» Work instructions:
Omit any picture, and return the remaining data exactly as written.

» Recorded information:
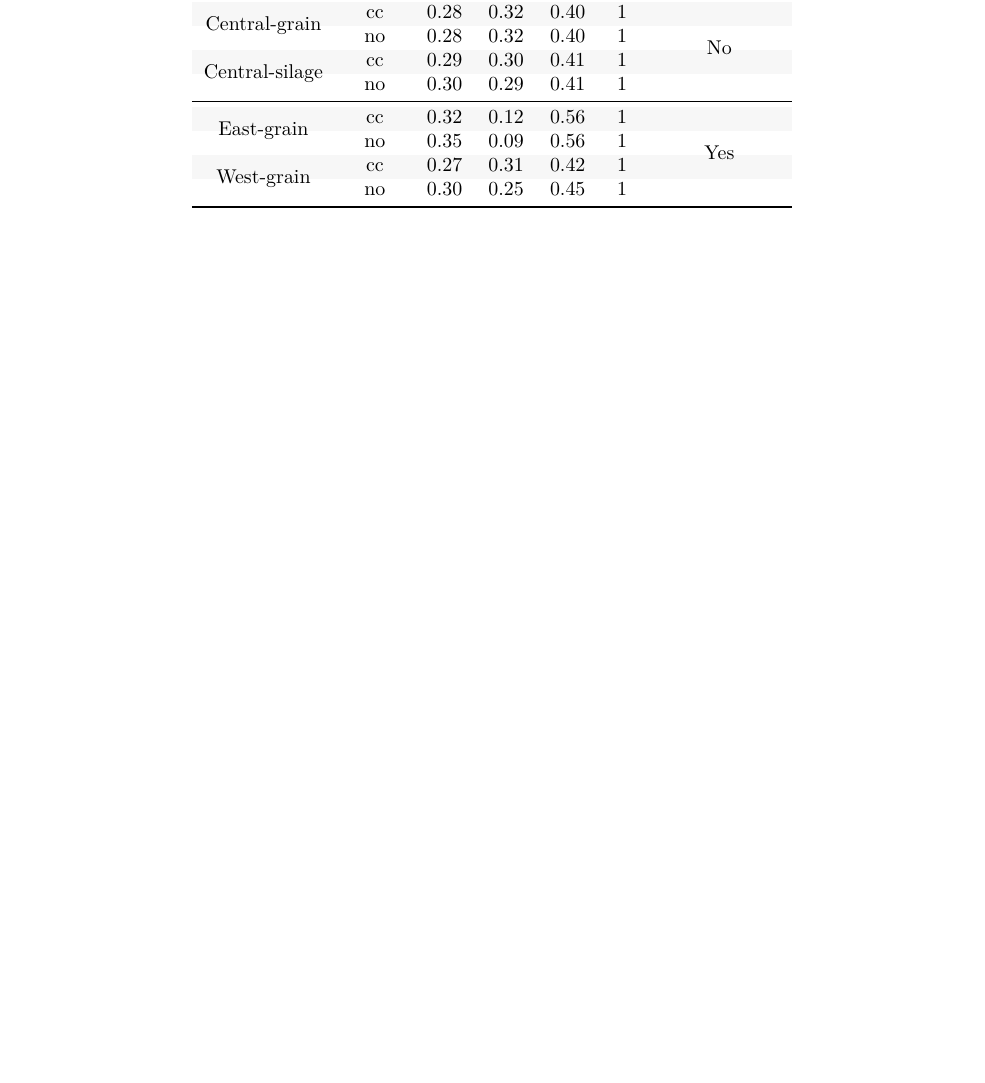
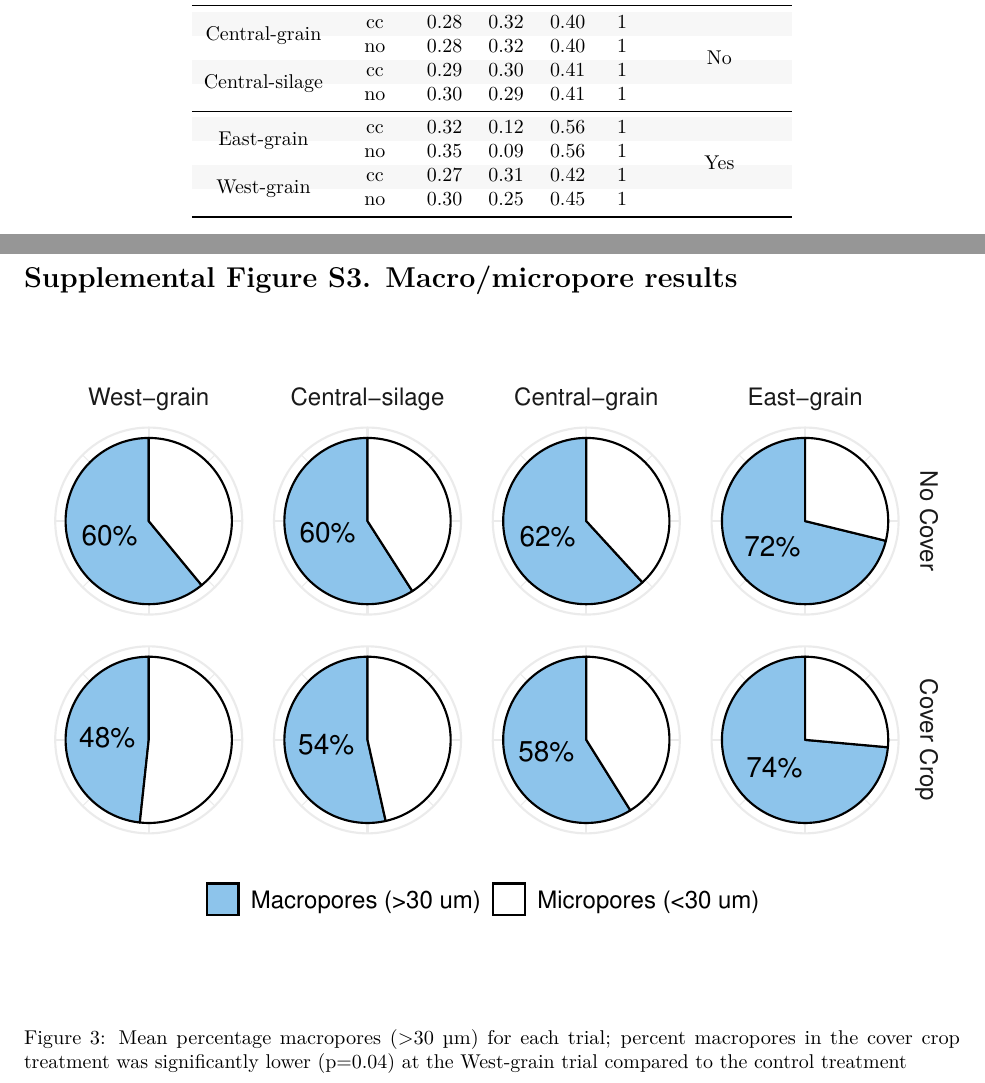
Before and after one commit to vanichols/ghproj_sare18, a LaTeX document (03_supp-mat/rmd-supp-mat.tex): part of page 2 of 9 before the commit and two parts of pages 2 and 3 of 10 after it, the two joined at a grey line, cut so that both start at the same text, the shorter picture padded with empty space. Compiled offline with pdfLaTeX.

Commit message:
addressed comments updated supp mat

```diff
--- a/03_supp-mat/rmd-supp-mat.tex
+++ b/03_supp-mat/rmd-supp-mat.tex
@@ -134,6 +134,18 @@ site\_sys & cc\_trt & clay & sand & silt & tot & sig\_sand\_diff\\
 \bottomrule
 \end{tabular}
 \end{table}
+
+\hypertarget{supplemental-figure-s3.-macromicropore-results}{%
+\section{Supplemental Figure S3. Macro/micropore
+results}\label{supplemental-figure-s3.-macromicropore-results}}
+
+\begin{figure}
+\centering
+\includegraphics{rmd-supp-mat_files/figure-latex/pores-1.pdf}
+\caption{Mean percentage macropores (\textgreater30 µm) for each trial;
+percent macropores in the cover crop treatment was significantly lower
+(p=0.04) at the West-grain trial compared to the control treatment}
+\end{figure}
 
 \hypertarget{general-site-management-summary}{%
 \section{General Site Management
```
Also changed, not shown: 02_figs/fig_manu-curves-dotted.png (added), 02_figs/fig_manu-sat-fc-vert-bars.png, 02_figs/fig_manu_poresize.png, 03_supp-mat/rmd-supp-mat.pdf, 03_supp-mat/rmd-supp-mat_files/figure-latex/paramsalp-1.pdf, 03_supp-mat/rmd-supp-mat_files/figure-latex/pores-1.pdf (added), 03_supp-mat/rmd-supp-mat_files/figure-latex/sitemap-1.pdf, 03_supp-mat/rmd-supp-mat_files/figure-latex/texture-1.pdf, 13 other files.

» Output of the exercise:
Before and after one commit to vanichols/ghproj_sare18, a LaTeX document (03_supp-mat/rmd-supp-mat.tex): part of page 2 of 9 before the commit and two parts of pages 2 and 3 of 10 after it, the two joined at a grey line, cut so that both start at the same text, the shorter picture padded with empty space. Compiled offline with pdfLaTeX.

Commit message:
addressed comments updated supp mat

```diff
--- a/03_supp-mat/rmd-supp-mat.tex
+++ b/03_supp-mat/rmd-supp-mat.tex
@@ -134,6 +134,18 @@ site\_sys & cc\_trt & clay & sand & silt & tot & sig\_sand\_diff\\
 \bottomrule
 \end{tabular}
 \end{table}
+
+\hypertarget{supplemental-figure-s3.-macromicropore-results}{%
+\section{Supplemental Figure S3. Macro/micropore
+results}\label{supplemental-figure-s3.-macromicropore-results}}
+
+\begin{figure}
+\centering
+\includegraphics{rmd-supp-mat_files/figure-latex/pores-1.pdf}
+\caption{Mean percentage macropores (\textgreater30 µm) for each trial;
+percent macropores in the cover crop treatment was significantly lower
+(p=0.04) at the West-grain trial compared to the control treatment}
+\end{figure}
 
 \hypertarget{general-site-management-summary}{%
 \section{General Site Management
```
Also changed, not shown: 02_figs/fig_manu-curves-dotted.png (added), 02_figs/fig_manu-sat-fc-vert-bars.png, 02_figs/fig_manu_poresize.png, 03_supp-mat/rmd-supp-mat.pdf, 03_supp-mat/rmd-supp-mat_files/figure-latex/paramsalp-1.pdf, 03_supp-mat/rmd-supp-mat_files/figure-latex/pores-1.pdf (added), 03_supp-mat/rmd-supp-mat_files/figure-latex/sitemap-1.pdf, 03_supp-mat/rmd-supp-mat_files/figure-latex/texture-1.pdf, 13 other files.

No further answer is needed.